“Questions of Travel” provided the title for Bishop’s third volume of poetry, and it comes from a group of works that were written in, and take as their theme, Brazil. The poem is at once a series of very precise observations and, obliquely, a meditation on movement in place that suggests movement in the imagination. The dichotomy that is thereby set up between mind and body comes perhaps from the French philosopher René Descartes and echoes earlier literary treatments of the question of travel in works by Emily Dickinson, Ralph Waldo Emerson, and Marcel Proust.
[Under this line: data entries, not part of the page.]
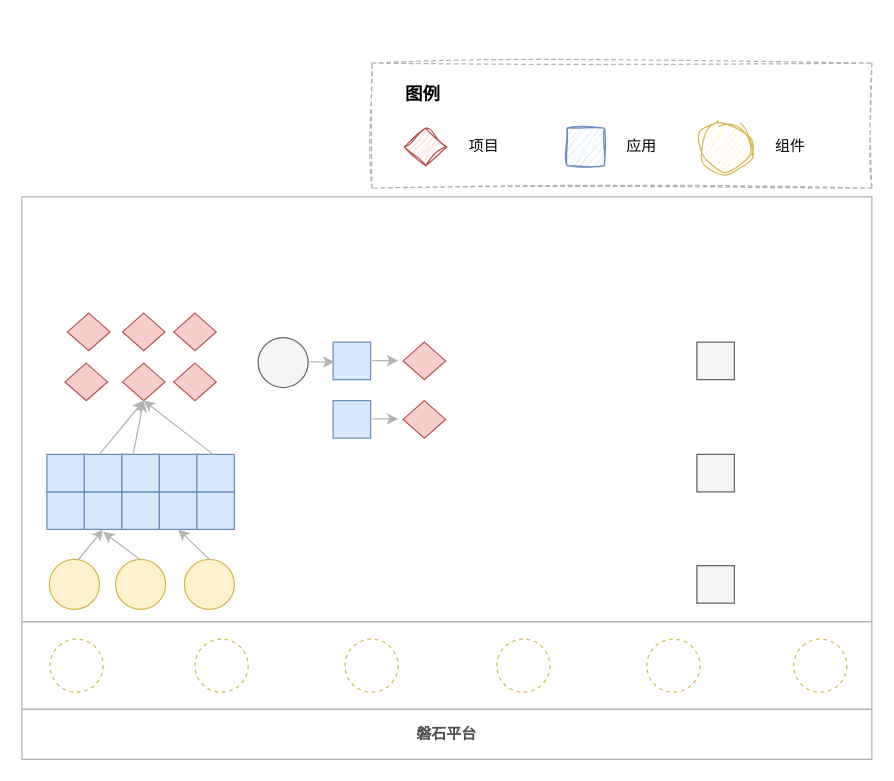
This is 低代码—项目背景.drawio from tangyaosimida/love, a draw.io file, before an edit. Source tidied: cells renumbered, new cells numbered last; positions are measured from the earlier drawing's top-left corner, leaving out a move shared by most shapes. Both pictures are drawn from the tidied source at 125%, with x=0, y=0 at pixel (21, 62).
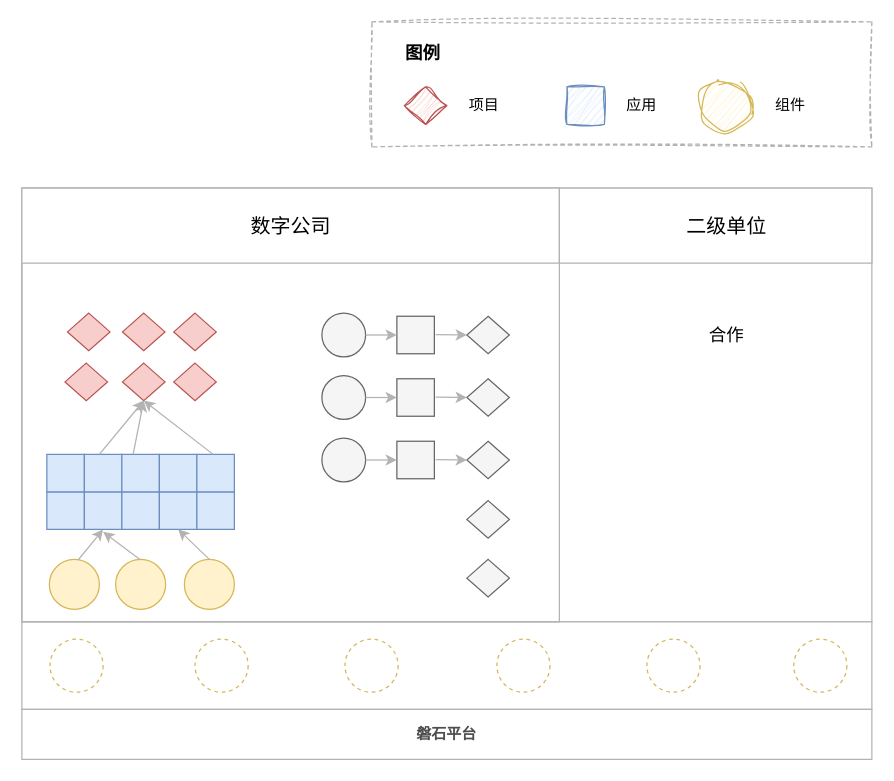
The same page after the edit.

Commit message (it also covers changes not shown here):
更新低代码—项目背景.drawio

What changed in the source:
```diff
@@
     <mxCell id="2" style="rounded=0;whiteSpace=wrap;html=1;dashed=1;strokeColor=#B3B3B3;sketch=1;curveFitting=1;jiggle=2;" parent="1" vertex="1">
-      <mxGeometry x="280" width="400" height="100" as="geometry" />
+      <mxGeometry x="280" y="-33" width="400" height="100" as="geometry" />
     </mxCell>
     <mxCell id="3" style="rounded=0;whiteSpace=wrap;html=1;strokeColor=#B3B3B3;" parent="1" vertex="1">
-      <mxGeometry y="107" width="680" height="340" as="geometry" />
+      <mxGeometry y="100" width="680" height="347" as="geometry" />
     </mxCell>
@@
     <mxCell id="29" style="ellipse;whiteSpace=wrap;html=1;fillColor=#f5f5f5;strokeColor=#666666;fontColor=#333333;" parent="1" vertex="1">
-      <mxGeometry x="189" y="219.5" width="40" height="40" as="geometry" />
+      <mxGeometry x="240" y="200" width="35" height="35" as="geometry" />
     </mxCell>
-    <mxCell id="30" style="rounded=0;whiteSpace=wrap;html=1;fillColor=#dae8fc;strokeColor=#6c8ebf;" parent="1" vertex="1">
-      <mxGeometry x="249" y="223.2" width="30" height="30" as="geometry" />
+    <mxCell id="30" style="rounded=0;whiteSpace=wrap;html=1;fillColor=#f5f5f5;strokeColor=#666666;fontColor=#333333;" parent="1" vertex="1">
+      <mxGeometry x="300" y="202.5" width="30" height="30" as="geometry" />
     </mxCell>
-    <mxCell id="31" style="rhombus;whiteSpace=wrap;html=1;fillColor=#f8cecc;strokeColor=#b85450;" parent="1" vertex="1">
-      <mxGeometry x="305" y="223.2" width="34" height="30" as="geometry" />
+    <mxCell id="31" style="rhombus;whiteSpace=wrap;html=1;fillColor=#f5f5f5;strokeColor=#666666;fontColor=#333333;" parent="1" vertex="1">
+      <mxGeometry x="356" y="202.5" width="34" height="30" as="geometry" />
     </mxCell>
-    <mxCell id="32" style="rounded=0;whiteSpace=wrap;html=1;fillColor=#dae8fc;strokeColor=#6c8ebf;" parent="1" vertex="1">
-      <mxGeometry x="249" y="270" width="30" height="30" as="geometry" />
-    </mxCell>
-    <mxCell id="33" style="rhombus;whiteSpace=wrap;html=1;fillColor=#f8cecc;strokeColor=#b85450;" parent="1" vertex="1">
-      <mxGeometry x="305" y="270" width="34" height="30" as="geometry" />
-    </mxCell>
@@
-    <mxCell id="41" style="endArrow=classic;html=1;rounded=0;entryX=0;entryY=0.5;entryDx=0;entryDy=0;strokeColor=#B3B3B3;" parent="1" edge="1">
-      <mxGeometry relative="1" as="geometry">
-        <mxPoint x="229" y="239" as="sourcePoint" />
-        <mxPoint x="250" y="239" as="targetPoint" />
-      </mxGeometry>
+    <mxCell id="41" style="endArrow=classic;html=1;rounded=0;entryX=0;entryY=0.5;entryDx=0;entryDy=0;strokeColor=#B3B3B3;exitX=1;exitY=0.5;exitDx=0;exitDy=0;" parent="1" edge="1" source="29" target="30">
+      <mxGeometry relative="1" as="geometry" />
     </mxCell>
-    <mxCell id="42" style="endArrow=classic;html=1;rounded=0;entryX=0;entryY=0.5;entryDx=0;entryDy=0;strokeColor=#B3B3B3;" parent="1" edge="1">
+    <mxCell id="42" style="endArrow=classic;html=1;rounded=0;entryX=0;entryY=0.5;entryDx=0;entryDy=0;strokeColor=#B3B3B3;" parent="1" edge="1" target="31">
       <mxGeometry relative="1" as="geometry">
-        <mxPoint x="280" y="238" as="sourcePoint" />
-        <mxPoint x="301" y="238" as="targetPoint" />
+        <mxPoint x="331" y="217.2" as="sourcePoint" />
       </mxGeometry>
     </mxCell>
-    <mxCell id="43" style="endArrow=classic;html=1;rounded=0;entryX=0;entryY=0.5;entryDx=0;entryDy=0;strokeColor=#B3B3B3;" parent="1" edge="1">
-      <mxGeometry relative="1" as="geometry">
-        <mxPoint x="280" y="284.6" as="sourcePoint" />
-        <mxPoint x="301" y="284.6" as="targetPoint" />
-      </mxGeometry>
-    </mxCell>
-    <mxCell id="44" style="rounded=0;whiteSpace=wrap;html=1;fillColor=#f5f5f5;strokeColor=#666666;fontColor=#333333;" parent="1" vertex="1">
-      <mxGeometry x="540" y="223.2" width="30" height="30" as="geometry" />
-    </mxCell>
-    <mxCell id="45" style="rounded=0;whiteSpace=wrap;html=1;fillColor=#f5f5f5;strokeColor=#666666;fontColor=#333333;" parent="1" vertex="1">
-      <mxGeometry x="540" y="313" width="30" height="30" as="geometry" />
-    </mxCell>
-    <mxCell id="46" style="rounded=0;whiteSpace=wrap;html=1;fillColor=#f5f5f5;strokeColor=#666666;fontColor=#333333;" parent="1" vertex="1">
-      <mxGeometry x="540" y="402" width="30" height="30" as="geometry" />
-    </mxCell>
     <mxCell id="47" style="rounded=0;whiteSpace=wrap;html=1;fillColor=#dae8fc;strokeColor=#6c8ebf;sketch=1;curveFitting=1;jiggle=2;" parent="1" vertex="1">
-      <mxGeometry x="436" y="52" width="30" height="30" as="geometry" />
+      <mxGeometry x="436" y="19" width="30" height="30" as="geometry" />
     </mxCell>
     <mxCell id="48" style="rhombus;whiteSpace=wrap;html=1;fillColor=#f8cecc;strokeColor=#b85450;sketch=1;curveFitting=1;jiggle=2;" parent="1" vertex="1">
-      <mxGeometry x="306" y="52" width="34" height="30" as="geometry" />
+      <mxGeometry x="306" y="19" width="34" height="30" as="geometry" />
     </mxCell>
     <mxCell id="49" style="ellipse;whiteSpace=wrap;html=1;fillColor=#fff2cc;strokeColor=#d6b656;sketch=1;curveFitting=1;jiggle=2;" parent="1" vertex="1">
-      <mxGeometry x="542.5" y="45.8" width="42.5" height="42.5" as="geometry" />
+      <mxGeometry x="542.5" y="12.8" width="42.5" height="42.5" as="geometry" />
     </mxCell>
     <mxCell id="50" value="项目" style="text;html=1;strokeColor=none;fillColor=none;align=center;verticalAlign=middle;whiteSpace=wrap;rounded=0;" parent="1" vertex="1">
-      <mxGeometry x="340" y="52" width="60" height="30" as="geometry" />
+      <mxGeometry x="340" y="19" width="60" height="30" as="geometry" />
     </mxCell>
     <mxCell id="51" value="应用" style="text;html=1;strokeColor=none;fillColor=none;align=center;verticalAlign=middle;whiteSpace=wrap;rounded=0;" parent="1" vertex="1">
-      <mxGeometry x="466" y="52" width="60" height="30" as="geometry" />
+      <mxGeometry x="466" y="19" width="60" height="30" as="geometry" />
     </mxCell>
     <mxCell id="52" value="组件" style="text;html=1;strokeColor=none;fillColor=none;align=center;verticalAlign=middle;whiteSpace=wrap;rounded=0;" parent="1" vertex="1">
-      <mxGeometry x="585" y="52" width="60" height="30" as="geometry" />
+      <mxGeometry x="585" y="19" width="60" height="30" as="geometry" />
     </mxCell>
     <mxCell id="53" value="&lt;font style=&quot;font-size: 14px;&quot;&gt;图例&lt;/font&gt;" style="text;html=1;strokeColor=none;fillColor=none;align=center;verticalAlign=middle;whiteSpace=wrap;rounded=0;fontStyle=1;" parent="1" vertex="1">
-      <mxGeometry x="291" y="10" width="60" height="30" as="geometry" />
+      <mxGeometry x="291" y="-23" width="60" height="30" as="geometry" />
     </mxCell>
@@
+    <mxCell id="55" style="rounded=0;whiteSpace=wrap;html=1;fillColor=none;fontColor=#333333;strokeColor=#B3B3B3;" parent="1" vertex="1">
+      <mxGeometry y="100" width="430" height="347" as="geometry" />
+    </mxCell>
+    <mxCell id="56" style="ellipse;whiteSpace=wrap;html=1;fillColor=#f5f5f5;strokeColor=#666666;fontColor=#333333;" parent="1" vertex="1">
+      <mxGeometry x="240" y="250" width="35" height="35" as="geometry" />
+    </mxCell>
+    <mxCell id="57" style="rounded=0;whiteSpace=wrap;html=1;fillColor=#f5f5f5;strokeColor=#666666;fontColor=#333333;" parent="1" vertex="1">
+      <mxGeometry x="300" y="252.5" width="30" height="30" as="geometry" />
+    </mxCell>
+    <mxCell id="58" style="rhombus;whiteSpace=wrap;html=1;fillColor=#f5f5f5;strokeColor=#666666;fontColor=#333333;" parent="1" vertex="1">
+      <mxGeometry x="356" y="252.5" width="34" height="30" as="geometry" />
+    </mxCell>
+    <mxCell id="59" style="endArrow=classic;html=1;rounded=0;entryX=0;entryY=0.5;entryDx=0;entryDy=0;strokeColor=#B3B3B3;exitX=1;exitY=0.5;exitDx=0;exitDy=0;" parent="1" edge="1" source="56" target="57">
+      <mxGeometry relative="1" as="geometry" />
+    </mxCell>
+    <mxCell id="60" style="endArrow=classic;html=1;rounded=0;entryX=0;entryY=0.5;entryDx=0;entryDy=0;strokeColor=#B3B3B3;" parent="1" edge="1" target="58">
+      <mxGeometry relative="1" as="geometry">
+        <mxPoint x="331" y="267.2" as="sourcePoint" />
+      </mxGeometry>
+    </mxCell>
+    <mxCell id="61" style="ellipse;whiteSpace=wrap;html=1;fillColor=#f5f5f5;strokeColor=#666666;fontColor=#333333;" parent="1" vertex="1">
+      <mxGeometry x="240" y="300" width="35" height="35" as="geometry" />
+    </mxCell>
+    <mxCell id="62" style="rounded=0;whiteSpace=wrap;html=1;fillColor=#f5f5f5;strokeColor=#666666;fontColor=#333333;" parent="1" vertex="1">
+      <mxGeometry x="300" y="302.5" width="30" height="30" as="geometry" />
+    </mxCell>
+    <mxCell id="63" style="rhombus;whiteSpace=wrap;html=1;fillColor=#f5f5f5;strokeColor=#666666;fontColor=#333333;" parent="1" vertex="1">
+      <mxGeometry x="356" y="302.5" width="34" height="30" as="geometry" />
+    </mxCell>
+    <mxCell id="64" style="endArrow=classic;html=1;rounded=0;entryX=0;entryY=0.5;entryDx=0;entryDy=0;strokeColor=#B3B3B3;exitX=1;exitY=0.5;exitDx=0;exitDy=0;" parent="1" edge="1" source="61" target="62">
+      <mxGeometry relative="1" as="geometry" />
+    </mxCell>
+    <mxCell id="65" style="endArrow=classic;html=1;rounded=0;entryX=0;entryY=0.5;entryDx=0;entryDy=0;strokeColor=#B3B3B3;" parent="1" edge="1" target="63">
+      <mxGeometry relative="1" as="geometry">
+        <mxPoint x="331" y="317.2" as="sourcePoint" />
+      </mxGeometry>
+    </mxCell>
+    <mxCell id="66" style="rhombus;whiteSpace=wrap;html=1;fillColor=#f5f5f5;strokeColor=#666666;fontColor=#333333;" parent="1" vertex="1">
+      <mxGeometry x="356" y="350" width="34" height="30" as="geometry" />
+    </mxCell>
+    <mxCell id="67" style="rhombus;whiteSpace=wrap;html=1;fillColor=#f5f5f5;strokeColor=#666666;fontColor=#333333;" parent="1" vertex="1">
+      <mxGeometry x="356" y="397" width="34" height="30" as="geometry" />
+    </mxCell>
+    <mxCell id="68" style="rounded=0;whiteSpace=wrap;html=1;strokeColor=#B3B3B3;" parent="1" vertex="1">
+      <mxGeometry y="100" width="430" height="60" as="geometry" />
+    </mxCell>
+    <mxCell id="69" style="rounded=0;whiteSpace=wrap;html=1;strokeColor=#B3B3B3;" parent="1" vertex="1">
+      <mxGeometry x="430" y="100" width="250" height="60" as="geometry" />
+    </mxCell>
+    <mxCell id="70" value="&lt;font style=&quot;font-size: 16px;&quot;&gt;数字公司&lt;/font&gt;" style="text;html=1;align=center;verticalAlign=middle;whiteSpace=wrap;rounded=0;" parent="1" vertex="1">
+      <mxGeometry x="167.5" y="115" width="95" height="30" as="geometry" />
+    </mxCell>
+    <mxCell id="71" value="&lt;font style=&quot;font-size: 16px;&quot;&gt;二级单位&lt;/font&gt;" style="text;html=1;align=center;verticalAlign=middle;whiteSpace=wrap;rounded=0;" parent="1" vertex="1">
+      <mxGeometry x="520.6" y="115" width="86.2" height="30" as="geometry" />
+    </mxCell>
+    <mxCell id="72" value="&lt;font style=&quot;font-size: 14px;&quot;&gt;合作&lt;/font&gt;" style="text;html=1;align=center;verticalAlign=middle;whiteSpace=wrap;rounded=0;" parent="1" vertex="1">
+      <mxGeometry x="533.8" y="202.5" width="60" height="30" as="geometry" />
+    </mxCell>
```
In this poem, the narrator remains submerged, emerging only briefly in the pronoun “we” in the poem’s second group of lines and then again before the final, italicized section as “the traveller,” who (like Romantic poet John Keats’s Grecian urn) writes his or her own motto, on which neither the narrator nor the author comments further. The result is that the reader is left with the ambiguity of knowing merely that this is what the traveler thinks, without knowing whether this is what the reader is to think. As the final section consists largely of questions, it may be precisely these questions that are the final “answer.”
The poem’s first line situates the reader immediately in an alien place, identified only as “here.” All things are relative: From the narrator’s point of view, the streams seem to be waterfalls, but from the point of view of the streams (if one can imagine this) the mountains become far away and tiny. In the second section begin the questions: Is it better to think of there from here? Would it have been better to think of here from there? Why do people travel? What, after all, are they looking for?
The ultimate decision of the poem seems to be for travel, enumerating as it does the strange, tiny details that can be perceived only outside the frames of one’s normal life. The last of these details is the rain, which produces a silence during which “the traveller” writes the question which closes the poem: “Is it lack of imagination that makes us come/ to imagined places, not just stay at home?” Is there a point, that is, to physical displacement? Should one travel only in the mind? Is the imagination not better than reality? Though the poem ends on this question, Bishop’s skill at evoking the details that precede it somehow suggests that travel in reality is better, or at least more interesting, than travel in imagination. Nevertheless, her vote remains somewhat hesitant, with the final image one of the person thinking of the inherent limitations of the human body: “Continent, city; country, society:/ the choice is...
(The entire section is 638 words.)